A little less than three years ago we posted about a decision by a federal court in Pennsylvania that twisted Texas and Supreme Court precedent to find an independent claim for failure to test under Texas law. So, we could not resist blogging about a Texas court reaching the exact opposite conclusion.
Earlier this year we posted about an excellent magistrate decision in Baksic v. Ethicon Inc., 2023 WL 1192538 (Mag. W.D. Tex. Jan. 27, 2023) that granted summary judgment to defendant on all claims – failure to warn and design defect – for a lack of causation. Our prior post lauded the court’s analysis of alternative design, and we are happy to report it was adopted by the district court. In opposing the summary judgment motion, plaintiff tried to muddy the waters by arguing that her negligence claim was not limited to warning and design defects. So, the magistrate asked for additional briefing to close the loop.
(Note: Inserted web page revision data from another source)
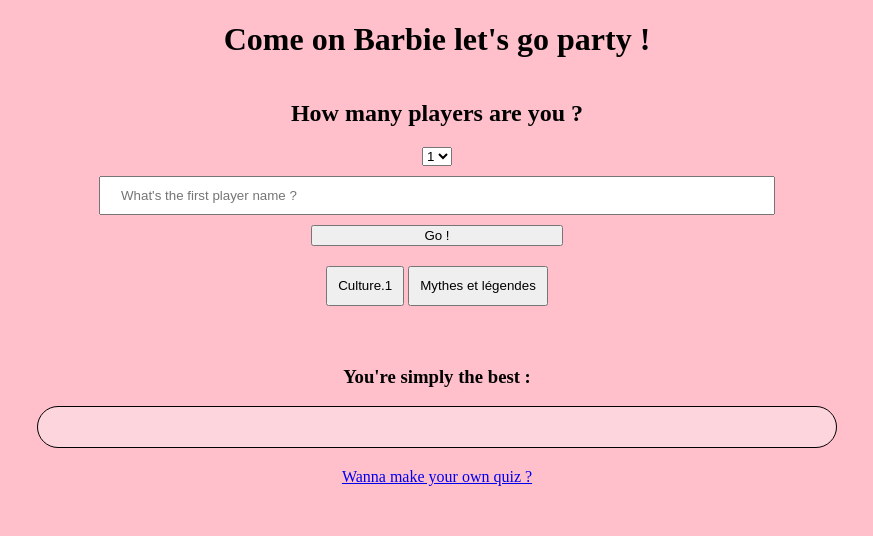
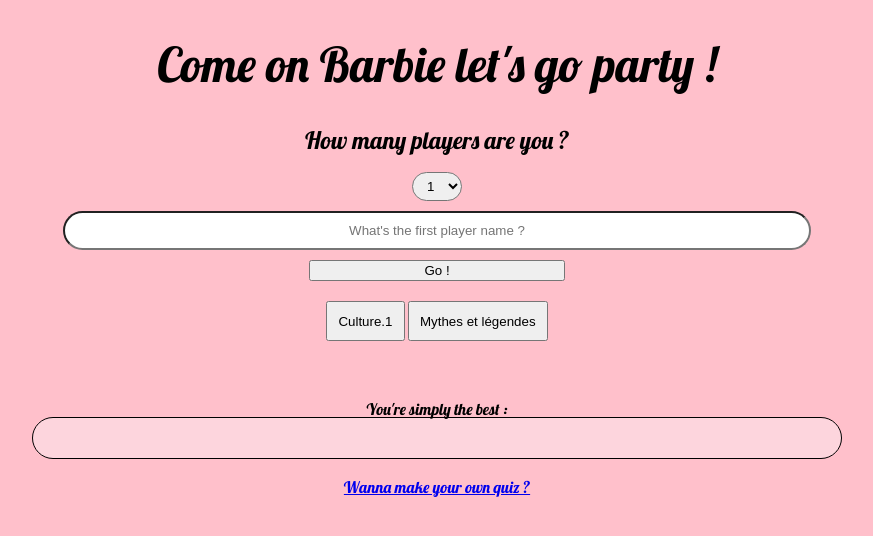
Before and after one commit to Arkayve/come-on-barbie-let-s-go-party, a PHP site: page / in a window 1280 px wide. Shown: the top 536 px of the page, without its empty margins (203-1076 px from the left). Run offline with PHP 8.4, Linux system fonts and the light colour scheme.

Commit message:
i'm tired, so, making some css

```diff
--- /dev/null
+++ b/assets/css/reset.css
@@ -0,0 +1,48 @@
+/* http://meyerweb.com/eric/tools/css/reset/
+   v2.0 | 20110126
+   License: none (public domain)
+*/
+
+html, body, div, span, applet, object, iframe,
+h1, h2, h3, h4, h5, h6, p, blockquote, pre,
+a, abbr, acronym, address, big, cite, code,
+del, dfn, em, img, ins, kbd, q, s, samp,
+small, strike, strong, sub, sup, tt, var,
+b, u, i, center,
+dl, dt, dd, ol, ul, li,
+fieldset, form, label, legend,
+table, caption, tbody, tfoot, thead, tr, th, td,
+article, aside, canvas, details, embed,
+figure, figcaption, footer, header, hgroup,
+menu, nav, output, ruby, section, summary,
+time, mark, audio, video {
+	margin: 0;
+	padding: 0;
+	border: 0;
+	font-size: 100%;
+	font: inherit;
+	vertical-align: baseline;
+}
+/* HTML5 display-role reset for older browsers */
+article, aside, details, figcaption, figure,
+footer, header, hgroup, menu, nav, section {
+	display: block;
+}
+body {
+	line-height: 1;
+}
+ol, ul {
+	list-style: none;
+}
+blockquote, q {
+	quotes: none;
+}
+blockquote:before, blockquote:after,
+q:before, q:after {
+	content: '';
+	content: none;
+}
+table {
+	border-collapse: collapse;
+	border-spacing: 0;
+}
--- a/assets/css/style.css
+++ b/assets/css/style.css
@@ -4,12 +4,34 @@
     display: none;
 }
 
+@font-face {
+    font-family: 'lobster';
+    src: url('../fonts/Lobster-Regular.ttf');
+}
+
 body {
+    font-family: 'lobster';
     background-color: pink;
     text-align: center;
 }
 
+h1 {
+    font-size: 3rem;
+    margin: 40px;
+}
+
+h2 {
+    font-size: 1.5rem;
+    width: 80%;
+    margin-bottom: 20px;
+}
+
 /* make some style for inputs names spaces and go button */
+.number-of-player {
+    padding: 5px 10px;
+    border-radius: 20px;
+}
+
 .player-choice {
     display: flex;
     flex-direction: column;
@@ -17,7 +39,9 @@ body {
 }
 
 .player-name {
-    width: 50%;
+    text-align: center;
+    border-radius: 20px;
+    width: 55%;
     padding: 10px 20px;
     margin: 10px;
 }
--- a/assets/js/script.js
+++ b/assets/js/script.js
@@ -102,6 +102,7 @@ displayBestScores();
 // to have a timer in the game
 // where i will display it
 const displayTimer = document.getElementById('timer');
+let endTime;
 
 let ms = 10;
 let s = 19;
@@ -117,6 +118,7 @@ function runTimer() {
 
 function endTimer() {
     clearInterval(timer);
+    endTime = displayTimer.textContent;
 }
 
 // function to save question following the difficulty in a variable
@@ -216,6 +218,7 @@ document.getElementById('ranking-title').addEventListener('mouseenter', function
 
 // here we go !
 function runGame() {
+    makeRound();
     displayQuestion();
     runTimer();
 }
@@ -227,18 +230,27 @@ function displayQuestion() {
     const newQuestion = questions.shift();
     anecdote = newQuestion.anecdote;
     answer = newQuestion.réponse;
-    console.log(answer)
     document.getElementById('question').textContent = newQuestion.question;
     document.getElementById('btn-answer-0').textContent = newQuestion.propositions[0];
     document.getElementById('btn-answer-1').textContent = newQuestion.propositions[1];
     document.getElementById('btn-answer-2').textContent = newQuestion.propositions[2];
     document.getElementById('btn-answer-3').textContent = newQuestion.propositions[3];
+    console.log(answer)
 }
 
+let round = 0;
+
+function makeRound() {
+    if (round === 4) round = 0;
+    document.getElementById('who-play').textContent = `Hey ${playerNames[round]}, it's your turn`;
+}
+
+// hey that's a block isn't it ?? her we listen which button (answer) we choose
 document.getElementById('btn-answer-container').addEventListener('click', function (event) {
     if (!event.target.classList.contains('btn-answer')) return;
     switch (event.target.id) {
         case 'btn-answer-0':
+            // and make it appears glorious
             document.getElementById('btn-answer-0').classList.add('choice');
             document.getElementById('btn-answer-1').classList.remove('choice');
             document.getElementById('btn-answer-2').classList.remove('choice');
@@ -262,12 +274,31 @@ document.getElementById('btn-answer-container').addEventListener('click', functi
             document.getElementById('btn-answer-2').classList.remove('choice');
             document.getElementById('btn-answer-3').classList.add('choice');
             break;
-    }
+        }
+    // we display anecdote for each question
     document.getElementById('anecdote').textContent = anecdote;
+    round++;
     endTimer();
+    // and here we know if you are a potatoe
     if (event.target.textContent === answer) {
         document.getElementById('comments').textContent = 'well done !'
+        playerNames[round].score += 50;
+        console.log(playerNames);
+        console.log(endTime)
     } else {
         document.getElementById('comments').textContent = 'soz, maybe next time.'
     }
 })
+
+// function saveBestScores() {
+//     playerNames.forEach(i => {
+//         let player = {};
+//         player["name"] = playerNames[i];
+//         player["score"] = playerScores[i];
+//         scores.push(player);
+//     })
+//     scores.sort((a, b) => b.score - a.score);
+//     const maxScoresToKeep = 10;
+//     scores = scores.slice(0, maxScoresToKeep);
+//     localStorage.setItem('bestScores', JSON.stringify(scores));
+// }
--- a/index.html
+++ b/index.html
@@ -4,6 +4,7 @@
 <head>
     <meta charset="UTF-8">
     <meta name="viewport" content="width=device-width, initial-scale=1.0">
+    <link rel="stylesheet" href="assets/css/reset.css">
     <link rel="stylesheet" href="assets/css/style.css">
     <title>Come on Barbie let's go party</title>
 </head>
@@ -61,7 +62,8 @@
 
         <div id="game">
 
-            <h2 id="question"></h2>
+            <h2 id="who-play" class="who-play"></h2>
+            <h3 id="question"></h3>
             <p id="timer"></p>
 
             <div id="btn-answer-container" class="btn-answer-container">
```
Also changed, not shown: assets/fonts/Lobster-Regular.ttf (added).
That led to today’s decision – Baksic v. Ethicon Inc., 2023 WL 3681693 (Mag. W.D. Tex. Apr. 20, 2023).
While plaintiff argued that her complaint alleged various negligence claims, in her brief she only addressed failure to test. Therefore, that was the only additional claim the court considered. As noted above, the authority is split on whether Texas recognizes failure to test as an independent claim not subsumed under one of the products liability big three – warning, design, or manufacturing defect. And the magistrate stopped short of saying the claim was not recognized because in this case, failure to test is “too inextricably intertwined with [plaintiff’s] unsuccessful failure-to-warn claims to stand on its own.” Id. at *2. We find it hard to imagine a case where that is not true.
The court had already determined that plaintiff had not established a causal link between her alleged injuries and the alleged inadequate warning. The same lack of causation is fatal to the failure to test claim and demonstrates why they are “inextricably intertwined”:
Had [defendant] performed more testing, the warning may have been more detailed, but the Court has already found there was no causation as a matter of law even assuming an inadequate warning. Summary judgment for one means summary judgment for the other.
Id. They rise and fall together. The same is true of design defect. Plaintiff could argue that more testing may have led to the discovery of a safer alternative design in the future, but she had no evidence to support that conclusion, or that it would have been available at the time of plaintiff’s surgery, or that it would have been approved by the FDA. The same things that felled plaintiff’s design defect claim likewise, undermined her failure to test claim, such as it were. Id.
So, at most plaintiff had her experts’ testimony that defendant did not do enough testing. What she lacked was evidence of a causal link between that deficiency and her alleged injuries. The lack of testing must have caused something that in turn caused injury to plaintiff. That “something” is one of the big three – testing that would have led to an improved warning, testing that would have led to an improved design, or (maybe) testing that would have led to discovery in a manufacturing problem. In other words, failure to test does not stand on its own.